They have a few trade secrets they spilled to us about eating healthy. To start, they check the first ingredient to see if it comes from a vegetable, fruit/fruit juice, whole grain, dairy, or protein. If the first ingredient does not fall under one of these categories, you will not find it in the cafeteria. Secondly, they use the Smart Snacks Product Calculator, a food calculator that only requires a couple pieces of information for it to figure out if the snack complies with the USDA’s school snacking nutrition standards.

Speaking of nutritious snacks, you might be wondering how certain foods (ahem, Kickstarts) are able to make their way into the hands of most students at NAI. Well, the answer to this is one that you might not know — most brand-name foods (including Kickstarts, Doritos, Lays, etc.) served here are formulated specifically for schools.

Big companies change the ingredients so it falls under state guidelines for school foods and can be served to students. So, most foods found at NAI are one-of-a-kind, meaning that they would not be found at a grocery store.

Learning About Healthy School Eating

The food rules follow students and administrators all the way to the A Hall kitchens, where students can take three “foods” electives: Adventure in Foods, Sports Nutrition, and International Foods. Each of these classes is based around teaching students how to cook different types of foods. We had the privilege to speak with Mrs. Clawson, one of the head foods teachers, about the role of food regulation in her classes. The most educational class on eating healthy is Sports Nutrition.

Although it’s called Sports Nutrition, the class is not based around creating meals for athletes, but rather focuses on educating students about how to select and make healthier meals, as well as find healthier foods while shopping.

A way of promoting healthy eating is to swap one ingredient in a recipe for a healthier option. The class was able to do this by comparing the benefits of chickpea pasta, whole wheat pasta, and white pasta. The analysis allowed students to see and taste all the healthy vs. unhealthy options.

The other foods classes partake in similar activities, but experiencing the effects of healthy eating are limited by other factors, such as the budget the district provides for foods classes. This can limit the ability to buy certain ingredients, like organic fruits and vegetables, and only allows the ingredients to be bought from certain stores.

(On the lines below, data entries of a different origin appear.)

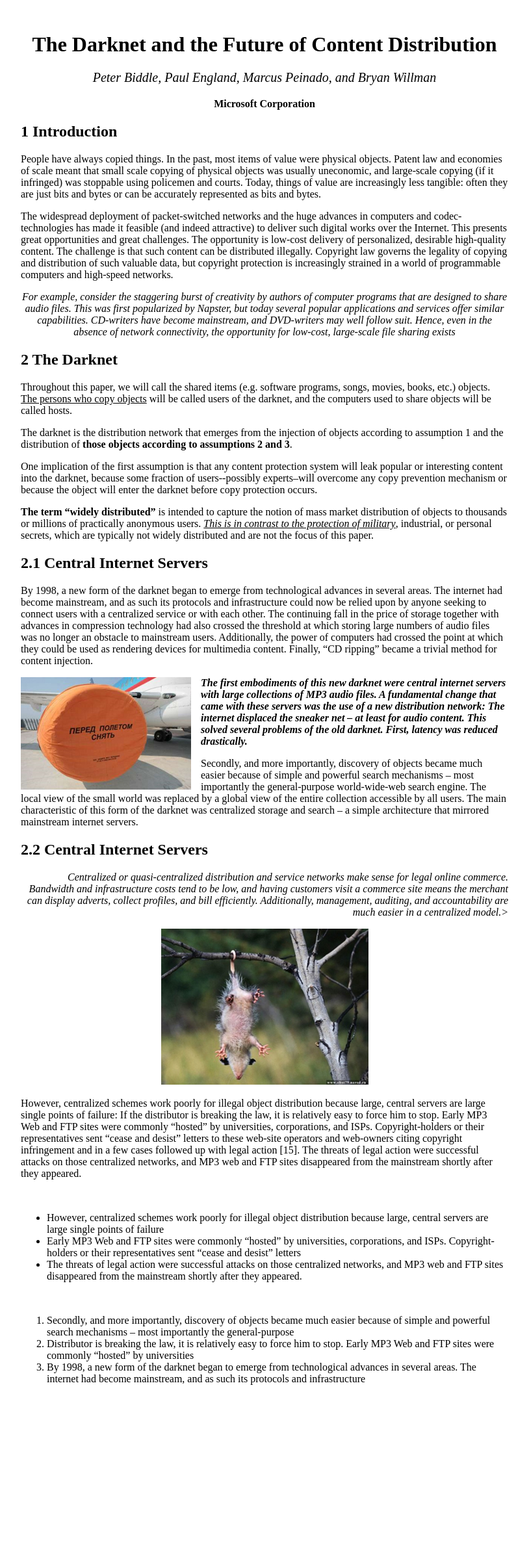
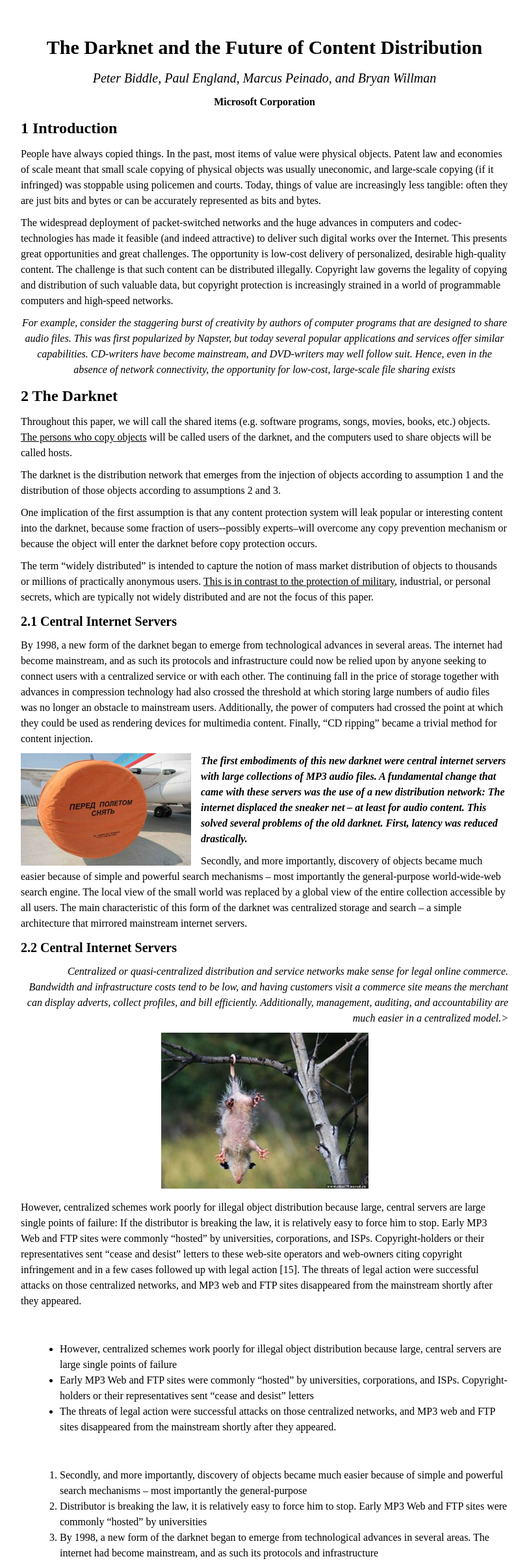
Before and after one commit to LydmilaS/geekhub_frontend, a PHP site: page /homework2/index.html in a window 1280 px wide. Shown: the whole page at 65% size, without its empty margins (233-1047 px from the left). Before the commit the page ends 2131 px from the top, so only its background shows below. Run offline with PHP 8.4, Linux system fonts and the light colour scheme.

Commit message:
delete style html, body

```diff
--- a/homework2/css/style.css
+++ b/homework2/css/style.css
@@ -1,10 +1,5 @@
-html {
-  height: 100%
-}
-
 body {
   min-height: 100%;
-  margin: 0 auto;
   width: 100%;
 }
 
@@ -22,13 +17,41 @@ a:hover {
  color: #0094d9;
 
 }
+h1, h2, h3, p {
+  margin: 10px 0;
+}
 
+h1 {
+  font-weight: bold;
+  font-size: 30px;
+}
 
+h2 {
+  font-weight: bold;
+  font-size: 24px;
+}
+
+h3 {
+  font-weight: bold;
+  font-size: 20px;
+}
+ol li {
+  list-style-type: decimal;
+}
+
+ul li {
+  list-style-type: disc;
+}
+
+li {
+  margin-left: 60px;
+}
 #wrap {
   width: 750px;
   height: 100%;
   margin: 0 auto;
   position: relative;
+  line-height: 1.5;
 }
 
 #header {
--- a/homework2/index.html
+++ b/homework2/index.html
@@ -3,7 +3,7 @@
 	<head>
 		<title>Lesson_two</title>
 		<meta http-equiv="Content-Type" content="text/html; charset=utf-8">
-		<link href="css/reset.css">
+		<link rel="stylesheet" href="css/reset.css">
 		<link rel="stylesheet" href="css/style.css">
 	</head>
 	<body>
@@ -41,7 +41,7 @@
 					</p>
 				</div>
 				<div class="section3">
-					<h2>2.1 Central Internet Servers</h2>
+					<h3>2.1 Central Internet Servers</h2>
 					<p>
 						By 1998, a new form of the darknet began to emerge from technological advances in several areas. The internet had become mainstream, and as such its protocols and infrastructure could now be relied upon by anyone seeking to connect users with a centralized service or with each other. The continuing fall in the price of storage together with advances in compression technology had also crossed the threshold at which storing large numbers of audio files was no longer an obstacle to mainstream users. Additionally, the power of computers had crossed the point at which they could be used as rendering devices for multimedia content. Finally, “CD ripping” became a trivial method for content injection.
 					</p>
@@ -54,7 +54,7 @@
 					</p>
 				</div>
 				<div class="section4">
-					<h2>2.2 Central Internet Servers</h2>
+					<h3>2.2 Central Internet Servers</h2>
 					<p>
 						Centralized or quasi-centralized distribution and service networks make sense for legal online commerce.  Bandwidth and infrastructure costs tend to be low, and having customers visit a commerce site means the merchant can display adverts, collect profiles, and bill efficiently.  Additionally, management, auditing, and accountability are much easier in a centralized model.>
 					</p>
```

This restriction on the stores comes from a budgetary standpoint, as only certain stores allow tax exemptions for public schools. When buying from these stores, teachers will have to provide a document that verifies they are buying for a public school. In addition, buying in bulk will also save the school money and is more convenient. (P.S. That’s a pro shopping tip for parents!). The question often raised is how much health is the school sacrificing to save money?

However, there’s a balance in how “health-forward” the class should be. As Mrs. Clawson explains, “[It’s] a bit more challenging, because it’s an elective, so we have to keep kids happy so they continue to take the class, but also open up their eyes.”

In Conclusion

NA has an extremely efficient and forward way of running the kitchens. Although the Trump administration has retired several guidelines, NA has maintained their standards, like stocking only whole grains in the cafeteria. In addition, NA still only provides fat-free milk for students.

However, like anything else, there is, and always will be, room for improvement.

In the classroom, Mrs. Clawson says that student council, along with Mrs. Ferruchie, are working to start several herb and vegetable gardens in the courtyards so that a portion of the ingredients will be from NAI, adding even more meaning to the activities they are used for.

In the cafeteria, things are constantly changing for the better, as the district continues to push for better standards for the students and staff. This could even go as far as replacing the styrofoam trays and plastic utensils with biodegradable materials.

As for Mrs. Jones’ Pi Day parties? NAEye hopes that nothing ever changes in that classroom.